Licauco goes on to note another mystical venue, with a perilous and, to say the least, strange initiation ritual. In Lipa, Batangas, there is a religious group called Haring Bakal, or Iron King, which is another reference to Jesus Christ.

The ritual consists of a person being hacked 120 times in different parts of the body with a bolo. It is, supposedly, intended to render one immune from bullets and knife wounds. Licauco undertook the initiation himself

As if walking, breathing, erudite proof of this country’s mysticism, Licauco lived through the hacking to tell the tale. “And I wasn’t wounded,” he tells me. “But it hurt.”

 

Filipino mysticism 

Licauco posits that there are two types of culture present in the Philippines. There is the exoteric culture, which consists of visual arts, language, literature, et cetera. These are, he adds, taught in universities, where these become part of cultural history. On the other hand, there is our esoteric culture, which encompasses the average citizen’s belief in otherworldly forces and in the rituals tied to such beliefs.

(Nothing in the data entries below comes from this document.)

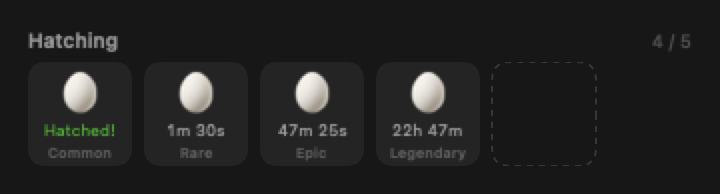
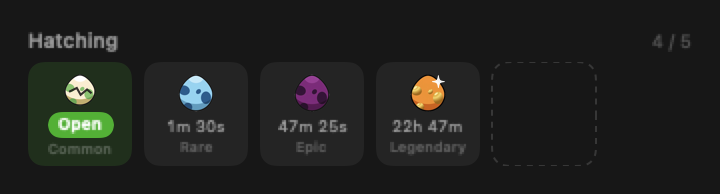
landing: show the hatch animation

diff --git a/index.html b/index.html
@@ -262,7 +262,7 @@
       <div class="step">
         <span class="n">04</span>
         <h3 data-i18n="s4.t">Hatch on real time</h3>
-        <p data-i18n="s4.d">30 minutes for a Common up to 24 hours for a Legendary — wall-clock time, counting down even while the app is closed, with a notification once it's ready. A ripe egg waits in its slot, cracked, until you tap Open — that's what actually hatches it. Species with a regional look have a 20% chance to hatch Alolan, Galarian, Hisuian or Paldean.</p>
+        <p data-i18n="s4.d">30 minutes for a Common up to 24 hours for a Legendary — wall-clock time, counting down even while the app is closed, with a notification once it's ready. A ripe egg waits in its slot, cracked, until you tap Open — then it rocks, bursts, and the Pokémon springs out of it. Species with a regional look have a 20% chance to hatch Alolan, Galarian, Hisuian or Paldean.</p>
       </div>
       <div class="step">
         <span class="n">05</span>
@@ -302,8 +302,8 @@
         <figcaption data-i18n="cap.shop">The Shop: egg draws with the odds on the button, incubator slots, EXP Candy and Shiny Candy, permanent Shiny and EXP Charms — plus Mega Stones and Max Mushrooms for 80 catalogued forms — evolution and form items are the shop's deliberate omission, since those come from your partner.</figcaption>
       </figure>
       <figure>
-        <div class="shot"><img src="assets/screenshot-eggs.png" alt="Eggs incubating with live countdowns"></div>
-        <figcaption data-i18n="cap.bag">Up to six eggs incubate side by side — each grade with its own shell colour and speckle count — every one on its own countdown. A notification tells you when it's ready, and it waits there, cracked, until you tap Open.</figcaption>
+        <div class="shot"><img src="assets/screenshot-hatch.gif" alt="A cracked Legendary egg rocking, bursting, and Rayquaza springing out"></div>
+        <figcaption data-i18n="cap.bag">Up to six eggs incubate side by side — each grade with its own shell colour and speckle count — every one on its own countdown. A notification tells you when it's ready, and it waits there, cracked, until you tap Open — then it rocks, bursts, and out comes what was inside.</figcaption>
       </figure>
     </div>
   </div>
@@ -431,7 +431,7 @@
       "s3.t": "Draw an egg",
       "s3.d": "Spend 10M tokens in the Shop for an egg of a randomly rolled grade — Common 60% / Rare 22% / Epic 15% / Legendary 3%. A short reveal plays first — one burst of colour per grade, from a single white flash up to four bursts ending in sparkling orange for a Legendary. Three incubate at once, six with a slot upgrade.",
       "s4.t": "Hatch on real time",
-      "s4.d": "30 minutes for a Common up to 24 hours for a Legendary — wall-clock time, counting down even while the app is closed, with a notification once it's ready. A ripe egg waits in its slot, cracked, until you tap Open — that's what actually hatches it. Species with a regional look have a 20% chance to hatch Alolan, Galarian, Hisuian or Paldean.",
+      "s4.d": "30 minutes for a Common up to 24 hours for a Legendary — wall-clock time, counting down even while the app is closed, with a notification once it's ready. A ripe egg waits in its slot, cracked, until you tap Open — then it rocks, bursts, and the Pokémon springs out of it. Species with a regional look have a 20% chance to hatch Alolan, Galarian, Hisuian or Paldean.",
       "s5.t": "Evolve by hand",
       "s5.d": "Feed a hatchling experience by coding, or with EXP Candy, then tap it to evolve once it's ready. Branching lines let you pick the path — and a Galarian Meowth becomes Perrserker where a Kantonian one becomes Persian. Experience alone isn't always enough: 56 branches want a stone, 25 want the item a trade would have held. None of it is for sale — a partner wearing a Ribbon brings back the item it needs, and items are never spent, so the first Fire Stone serves every Vulpix after it.",
       "s6.t": "Fill a Dex and a Box",
@@ -442,7 +442,7 @@
       "cap.dex": "The National Dex runs #1 to #1025 — a silhouette until you have hatched one.",
       "cap.detail": "Open any Pokémon for its grade, nature, the tokens you have spent together, and everything you can do with it.",
       "cap.shop": "The Shop: egg draws with the odds on the button, incubator slots, EXP Candy and Shiny Candy, permanent Shiny, EXP, and Fortune Charms — plus Mega Stones and Max Mushrooms for 80 catalogued forms — evolution and form items are the shop's deliberate omission, since those come from your partner.",
-      "cap.bag": "Up to six eggs incubate side by side — each grade with its own shell colour and speckle count — every one on its own countdown. A notification tells you when it's ready, and it waits there, cracked, until you tap Open.",
+      "cap.bag": "Up to six eggs incubate side by side — each grade with its own shell colour and speckle count — every one on its own countdown. A notification tells you when it's ready, and it waits there, cracked, until you tap Open — then it rocks, bursts, and out comes what was inside.",
 
       "tr.eyebrow": "Underneath",
       "tr.h2": "A usage tracker you'll actually open",
@@ -491,7 +491,7 @@
       "s3.t": "알 뽑기",
       "s3.d": "상점에서 재화 1천만을 써서 알을 뽑아요. 등급은 무작위 — 커먼 60% / 레어 22% / 에픽 15% / 레전더리 3%. 뽑는 순간 짧은 연출이 먼저 재생돼요 — 등급마다 색이 한 번씩 더 터지는데, 흰색 한 번뿐인 커먼부터 반짝이는 주황색까지 네 번 터지는 레전더리까지요. 동시에 3개, 슬롯을 확장하면 6개까지 부화기에 들어갑니다.",
       "s4.t": "실시간으로 부화",
-      "s4.d": "커먼 30분부터 레전더리 24시간까지, 앱을 꺼 둬도 흘러가는 실제 시계 기준이고 준비되면 알림이 한 번 옵니다. 익은 알은 슬롯에 금이 간 채로 기다리고, 확인을 눌러야 비로소 부화합니다. 리전 폼이 있는 종은 20% 확률로 알로라·가라르·히스이·팔데아 모습으로 부화해요.",
+      "s4.d": "커먼 30분부터 레전더리 24시간까지, 앱을 꺼 둬도 흘러가는 실제 시계 기준이고 준비되면 알림이 한 번 옵니다. 익은 알은 슬롯에 금이 간 채로 기다리고, 확인을 누르면 알이 흔들리다 터지고 그 자리에서 포켓몬이 나옵니다. 리전 폼이 있는 종은 20% 확률로 알로라·가라르·히스이·팔데아 모습으로 부화해요.",
       "s5.t": "직접 진화시키기",
       "s5.d": "코딩으로, 또는 경험치 사탕으로 경험치를 먹인 뒤 준비가 되면 탭해서 진화시키세요. 분기 진화는 경로를 직접 고를 수 있고, 가라르 나옹은 나이킹으로 — 관동 나옹은 페르시온으로 갑니다. 경험치만으로는 안 되는 경우도 있어요: 56개 갈래는 돌을, 25종은 통신교환에 지녀야 할 물건을 요구합니다. 어느 것도 팔지 않아요 — 리본을 단 파트너가 필요한 것을 물어 오고, 도구는 없어지지 않아 처음 얻은 불꽃의돌이 이후 모든 식스테일에게 쓰입니다.",
       "s6.t": "도감과 박스 채우기",
@@ -502,7 +502,7 @@
       "cap.dex": "전국도감은 1번부터 1025번까지 — 한 번 부화시키기 전까지는 실루엣으로 남습니다.",
       "cap.detail": "포켓몬을 열면 등급·성격·함께 쓴 토큰과 그 아이에게 할 수 있는 일이 전부 있습니다.",
       "cap.shop": "상점: 확률이 버튼에 적힌 알 뽑기, 부화 슬롯, 경험치 사탕과 반짝이는 사탕, 이로치 부적·경험치 부적·행운의 부적 — 그리고 80종 폼을 위한 메가스톤과 다이버섯. 진화 도구와 폼 도구는 일부러 안 팝니다 — 그건 파트너가 물어 와요.",
-      "cap.bag": "최대 6개의 알이 나란히 놓이고, 등급마다 껍질 색과 무늬 수가 달라 한눈에 구분돼요. 각자의 카운트다운이 흐르다 준비되면 알림으로 알려주고, 슬롯에 금이 간 채로 기다리다 확인을 눌러야 부화합니다.",
+      "cap.bag": "최대 6개의 알이 나란히 놓이고, 등급마다 껍질 색과 무늬 수가 달라 한눈에 구분돼요. 각자의 카운트다운이 흐르다 준비되면 알림으로 알려주고, 슬롯에 금이 간 채로 기다리다 확인을 누르면 알이 흔들리다 터지며 안에 있던 것이 나옵니다.",
 
       "tr.eyebrow": "그 아래엔",
       "tr.h2": "정말로 열어보게 되는 사용량 트래커",
@@ -551,7 +551,7 @@
       "s3.t": "タマゴを引く",
       "s3.d": "ショップで通貨1000万を使ってタマゴを引きます。グレードはランダム — コモン60% / レア22% / エピック15% / レジェンダリー3%。引いた瞬間、短い演出がまず流れます — グレードごとに色の炸裂が一段ずつ増え、白い一閃だけのコモンから、きらめくオレンジまで四段のレジェンダリーまで。同時に3個、スロットを拡張すれば6個まで孵化器に入ります。",
       "s4.t": "実時間で孵化",
-      "s4.d": "コモンは30分、レジェンダリーは24時間。アプリを閉じていても進む実時間のカウントダウンで、準備ができると通知が一度届きます。熟したタマゴはヒビが入ったままスロットで待っていて、かくにんをタップしてはじめて孵ります。リージョンフォルムを持つ種は20%の確率でアローラ・ガラル・ヒスイ・パルデアの姿で孵ります。",
+      "s4.d": "コモンは30分、レジェンダリーは24時間。アプリを閉じていても進む実時間のカウントダウンで、準備ができると通知が一度届きます。熟したタマゴはヒビが入ったままスロットで待っていて、かくにんをタップするとゆれて割れ、その場からポケモンが飛び出します。リージョンフォルムを持つ種は20%の確率でアローラ・ガラル・ヒスイ・パルデアの姿で孵ります。",
       "s5.t": "自分の手で進化させる",
       "s5.d": "コーディングで、あるいはけいけんちアメで経験値を与え、準備ができたらタップして進化。分岐進化はルートを選べます — ガラルのニャースはニャイキングに、カントーのニャースはペルシアンに。経験値だけでは足りないこともあります: 56の分岐は石を、25種は通信交換で持たせる道具を要求します。どれも売っていません — リボンをつけたパートナーが必要なものをもってきて、道具はなくならないので、最初のほのおのいしがその後すべてのロコンに使えます。",
       "s6.t": "図鑑とボックスを埋める",
@@ -562,7 +562,7 @@
       "cap.dex": "全国図鑑は1番から1025番まで — 一度ふ化させるまではシルエットのままです。",
       "cap.detail": "ポケモンを開くと、ランク・せいかく・一緒に使ったトークンと、できることがすべて並びます。",
       "cap.shop": "ショップ：確率がボタンに書かれたタマゴ引き、ふ化スロット、けいけんちアメとひかるアメ、ひかるおまもり・けいけんちおまもり・こううんのおまもり — さらに80種のフォルムのためのメガストーンとダイマックスウキノコ。進化の道具とフォルムの道具は意図的に売っていません — それはパートナーがもってきます。",
-      "cap.bag": "最大6個のタマゴが並び、グレードごとに殻の色と斑点の数が違うので一目で見分けられます。それぞれのカウントダウンが進み、準備ができると通知でお知らせ — ヒビが入ったままスロットで待ち、かくにんをタップしてはじめて孵化します。",
+      "cap.bag": "最大6個のタマゴが並び、グレードごとに殻の色と斑点の数が違うので一目で見分けられます。それぞれのカウントダウンが進み、準備ができると通知でお知らせ — ヒビが入ったままスロットで待ち、かくにんをタップするとゆれて割れ、中にいたものが出てきます。",
 
       "tr.eyebrow": "その下では",
       "tr.h2": "実際に開きたくなる使用量トラッカー",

Mystical tourism, of course, falls under esoteric culture. And for Licauco, it is the esoteric that defines the Filipino. In his speech to PATA, Licauco argues that the strength of Filipino culture lies in its faith in an unseen world, which “can nevertheless be seen and tapped with proper training, discipline, and procedure.”

“[Esoteric culture] has always been there, even before the Spaniards came,” Licauco elaborates, “But it sort of went underground because of the Spanish occupation. They replaced the native beliefs and practices with Christianity, and therefore, it went underground. But it has remained strong in the beliefs of the people.” 

Over time, these beliefs are now regarded by the urban Filipino as mere folk tales. Licauco ascribes this result to the dominance of Western culture, which he calls an “imposed culture.” Acquainting one’s self with our mystical venues and rituals is, to the author, an entry point into learning about our cultural identity.

But although we have welcomed into our lives foreign institutions like ballet, McDonald’s, and Christianity, Licauco is not perturbed in the slightest about one day losing our grip on Filipino culture.

“It is there, it’s very strong, and it will never die.”

 

Jaime Licauco gave his PATA lecture on mystical tourism at the PICC Plenary Hall in Manila. For more info on his speaking engagements and lectures, send an email to jaimetlicauco@yahoo.com.